PROBLEM STATEMENT ▸ Which lines in the data below contain the word "zoom"? Pull each of them out.

[Web interface edit records]
····················
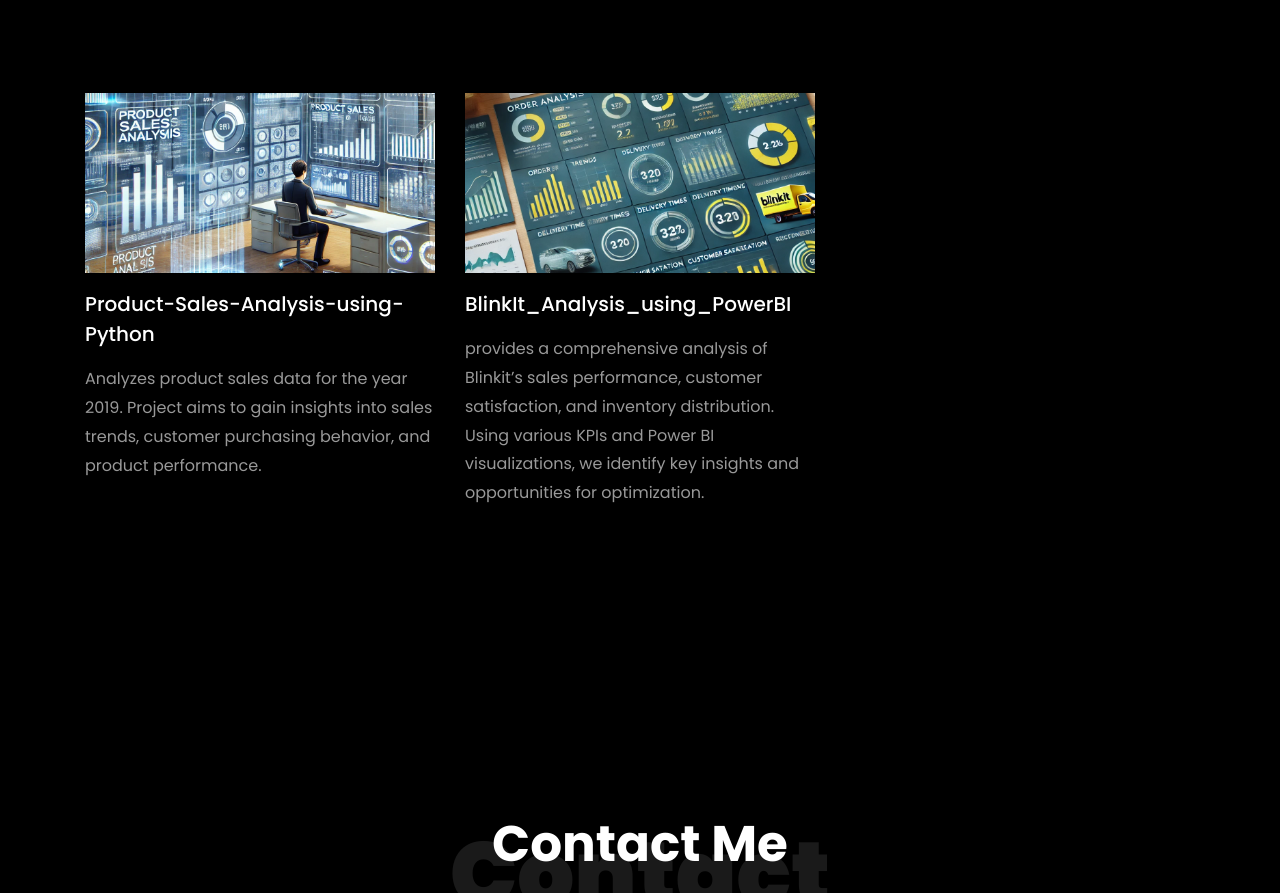
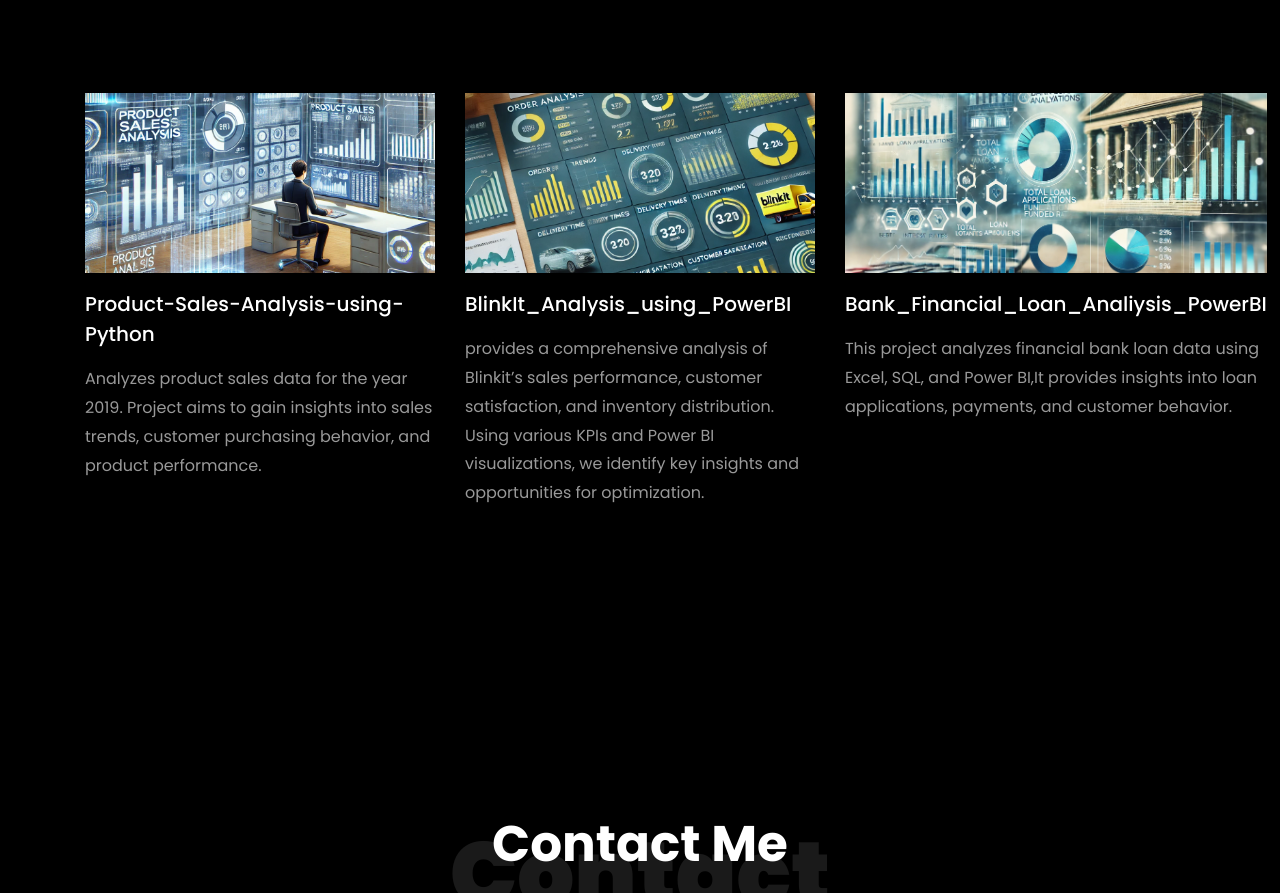
Before and after one commit to abhishekraut1224/abhiporfolio, a plain HTML site: page index.html in a window 1280 px wide. Shown: the part 3592-4485 px from the top of the page. Drawn offline with Linux system fonts and the light colour scheme; files whose address does not match are found by name.

Commit message:
Updated portfolio with new changes

```diff
--- a/index.html
+++ b/index.html
@@ -443,16 +443,17 @@
             </div>
           </div>
 		  <!-- The New Project starts from here -->
-          <!-- <div class="col-md-4 d-flex ftco-animate">
+		  <!-- Bank_Financial_Loan_Analiysis -->
+          <div class="col-md-4 d-flex ftco-animate">
           	<div class="blog-entry">
-              <a href="https://github.com/rishabhnmishra/Madhav_Store_Analysis_PowerBI/blob/main/Madhav%20Store%20dashboard.jpg" class="block-20 zoom-effect" style="background-image: url('images/proj_3.jpg');">
+              <a href="https://github.com/abhishekraut1224/Bank_Financial_Loan_Analiysis" class="block-20 zoom-effect" style="background-image: url('images/proj_3.webp');">
               </a>
               <div class="text mt-3 float-right d-block">
 
-                <h3 class="heading"><a href="https://github.com/rishabhnmishra/Madhav_Store_Analysis_PowerBI/blob/main/Madhav%20Store%20dashboard.jpg">Power BI Sales dashboard Project for Beginners</a></h3>
-                <p>Designed a power bi dashboard for Madhav Store to track and analyze the online sales data acorss India.</p>
+                <h3 class="heading"><a href="https://github.com/abhishekraut1224/Bank_Financial_Loan_Analiysis">Bank_Financial_Loan_Analiysis_PowerBI</a></h3>
+                <p>This project analyzes financial bank loan data using Excel, SQL, and Power BI,It provides insights into loan applications, payments, and customer behavior.</p>
               </div>
-            </div> -->
+            </div>
           </div>
         </div>
 	<br>
```
Also changed, not shown: images/proj_1_rishub.jpg (deleted), images/proj_2Rishub.jpg (deleted), images/proj_3.jpg (deleted), images/proj_3.webp (added).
····················
OUTPUT OF THE EXERCISE ▸
-              <a href="https://github.com/rishabhnmishra/Madhav_Store_Analysis_PowerBI/blob/main/Madhav%20Store%20dashboard.jpg" class="block-20 zoom-effect" style="background-image: url('images/proj_3.jpg');">
+              <a href="https://github.com/abhishekraut1224/Bank_Financial_Loan_Analiysis" class="block-20 zoom-effect" style="background-image: url('images/proj_3.webp');">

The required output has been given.